The life Candy created for her family—her husband and children Tori and Randy—was fabulous, over-the-top, and often magical. So what if California Christmases don't come with snow? Let's make some on the tennis court! How do we take a cross-country family vacation with a dad who doesn't fly? By private train car, of course (with an extra for the fifty-two pieces of luggage). The kids want to dress up for Halloween? No problem, why not call in Nolan Miller to design their costumes?
Candy had a hand in some of the most beloved television shows of all time (she once stopped production on "Dynasty" because Krystle Carrington's engagement ring was not spectacular enough), has entertained half of Hollywood in epic fashion, and lives an enviable life. But under all the fun and showmanship lies a more interesting character, still wrestling with some of the insecurities of her ingénue self. Oprah threw her into a major panic with a discussion of hoarding. A lifelong humming habit evolved as a unique coping mechanism. And there's nothing like being defined as, "well, you know, complicated" by your daughter on television and in her own book.
Stories from Candyland sparkles with glamour and grand gestures.
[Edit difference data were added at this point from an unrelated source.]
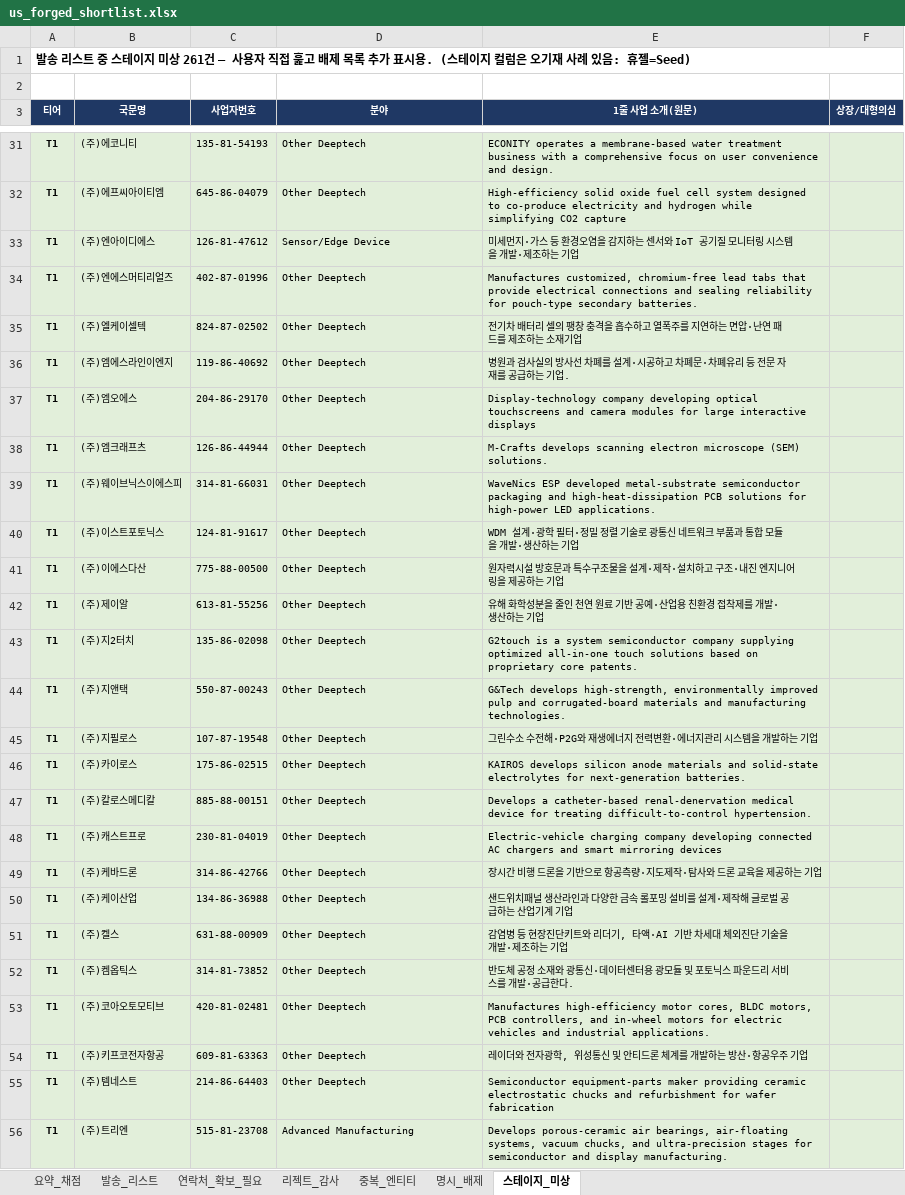
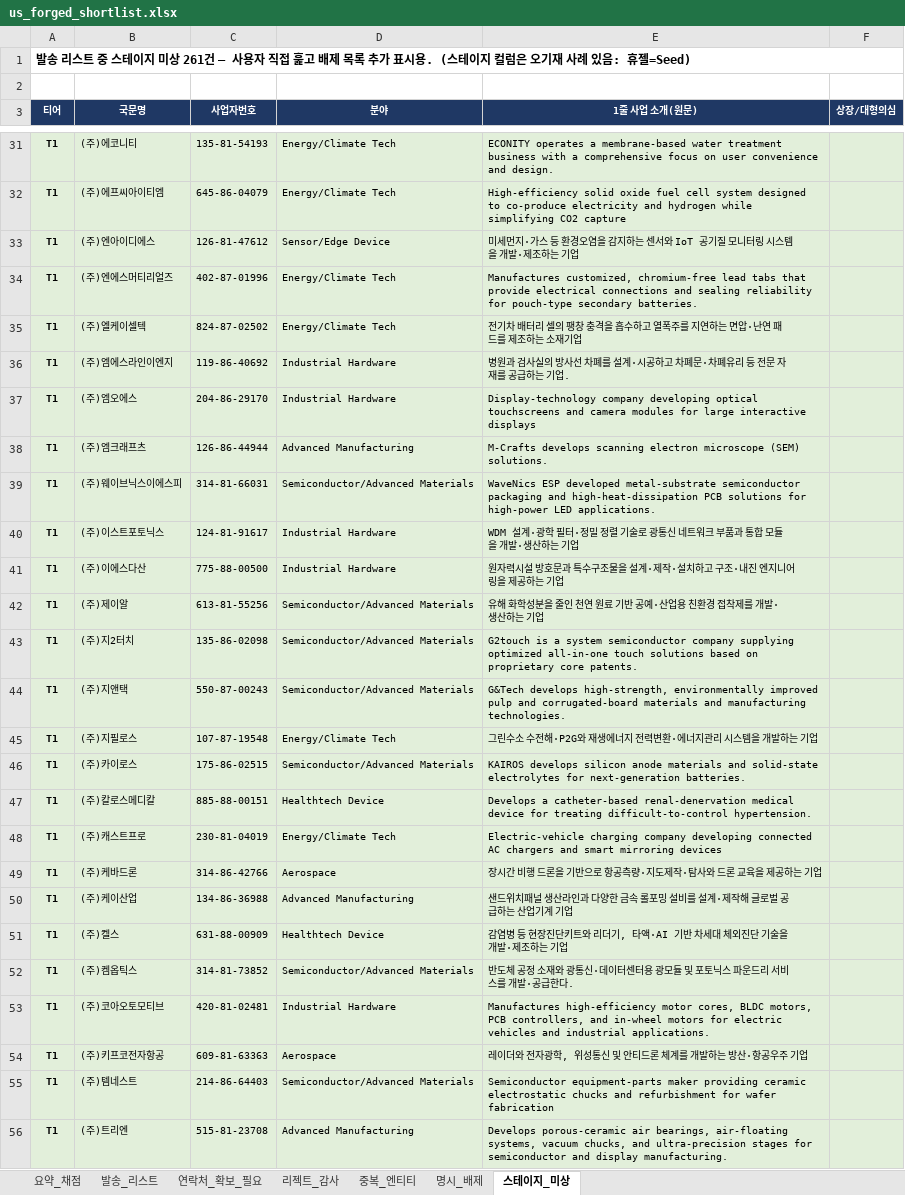
Before and after one commit to dcampseokwoo/dapsaosd, an Excel workbook: output/screening/us_forged_shortlist.xlsx, sheet 스테이지_미상, drawn as a sheet; only a part is shown, gaps mark what is left out; values as stored, in another font and other column widths than the file's, no borders; the diff covers the shown part only; the diff names each change by its address in the sheet, - before the commit and + after, or states it on an @@ line.

```diff
--- a/output/screening/us_forged_shortlist.xlsx (sheet 스테이지_미상)
+++ b/output/screening/us_forged_shortlist.xlsx (sheet 스테이지_미상)
-D31:D32 (분야): Other Deeptech
+D31:D32 (분야): Energy/Climate Tech
-D34:D35 (분야): Other Deeptech
+D34:D35 (분야): Energy/Climate Tech
-D36:D37 (분야): Other Deeptech
+D36:D37 (분야): Industrial Hardware
-D38 (분야): Other Deeptech
+D38 (분야): Advanced Manufacturing
-D39 (분야): Other Deeptech
+D39 (분야): Semiconductor/Advanced Materials
-D40:D41 (분야): Other Deeptech
+D40:D41 (분야): Industrial Hardware
-D42:D44 (분야): Other Deeptech
+D42:D44 (분야): Semiconductor/Advanced Materials
-D45 (분야): Other Deeptech
+D45 (분야): Energy/Climate Tech
-D46 (분야): Other Deeptech
+D46 (분야): Semiconductor/Advanced Materials
-D47 (분야): Other Deeptech
+D47 (분야): Healthtech Device
-D48 (분야): Other Deeptech
+D48 (분야): Energy/Climate Tech
-D49 (분야): Other Deeptech
+D49 (분야): Aerospace
-D50 (분야): Other Deeptech
+D50 (분야): Advanced Manufacturing
-D51 (분야): Other Deeptech
+D51 (분야): Healthtech Device
-D52 (분야): Other Deeptech
+D52 (분야): Semiconductor/Advanced Materials
-D53 (분야): Other Deeptech
+D53 (분야): Industrial Hardware
-D54 (분야): Other Deeptech
+D54 (분야): Aerospace
-D55 (분야): Other Deeptech
+D55 (분야): Semiconductor/Advanced Materials
```
Also changed, not shown: 160 edited cells elsewhere in this sheet, sheet 발송_리스트, sheet 연락처_확보_필요, sheet 요약_채점, 2 other files.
But it also satisfies with some more intimate Candy concerns: why being a perfect wife and mother was so important to her, how cooking and cleaning can keep the home fires burning, why collections matter, and whether dogs are better judges of people than people are.
Visit Candyland in these pages and get a glimpse of a generous, glittering world revealing many of its surprising and funny secrets for the first time.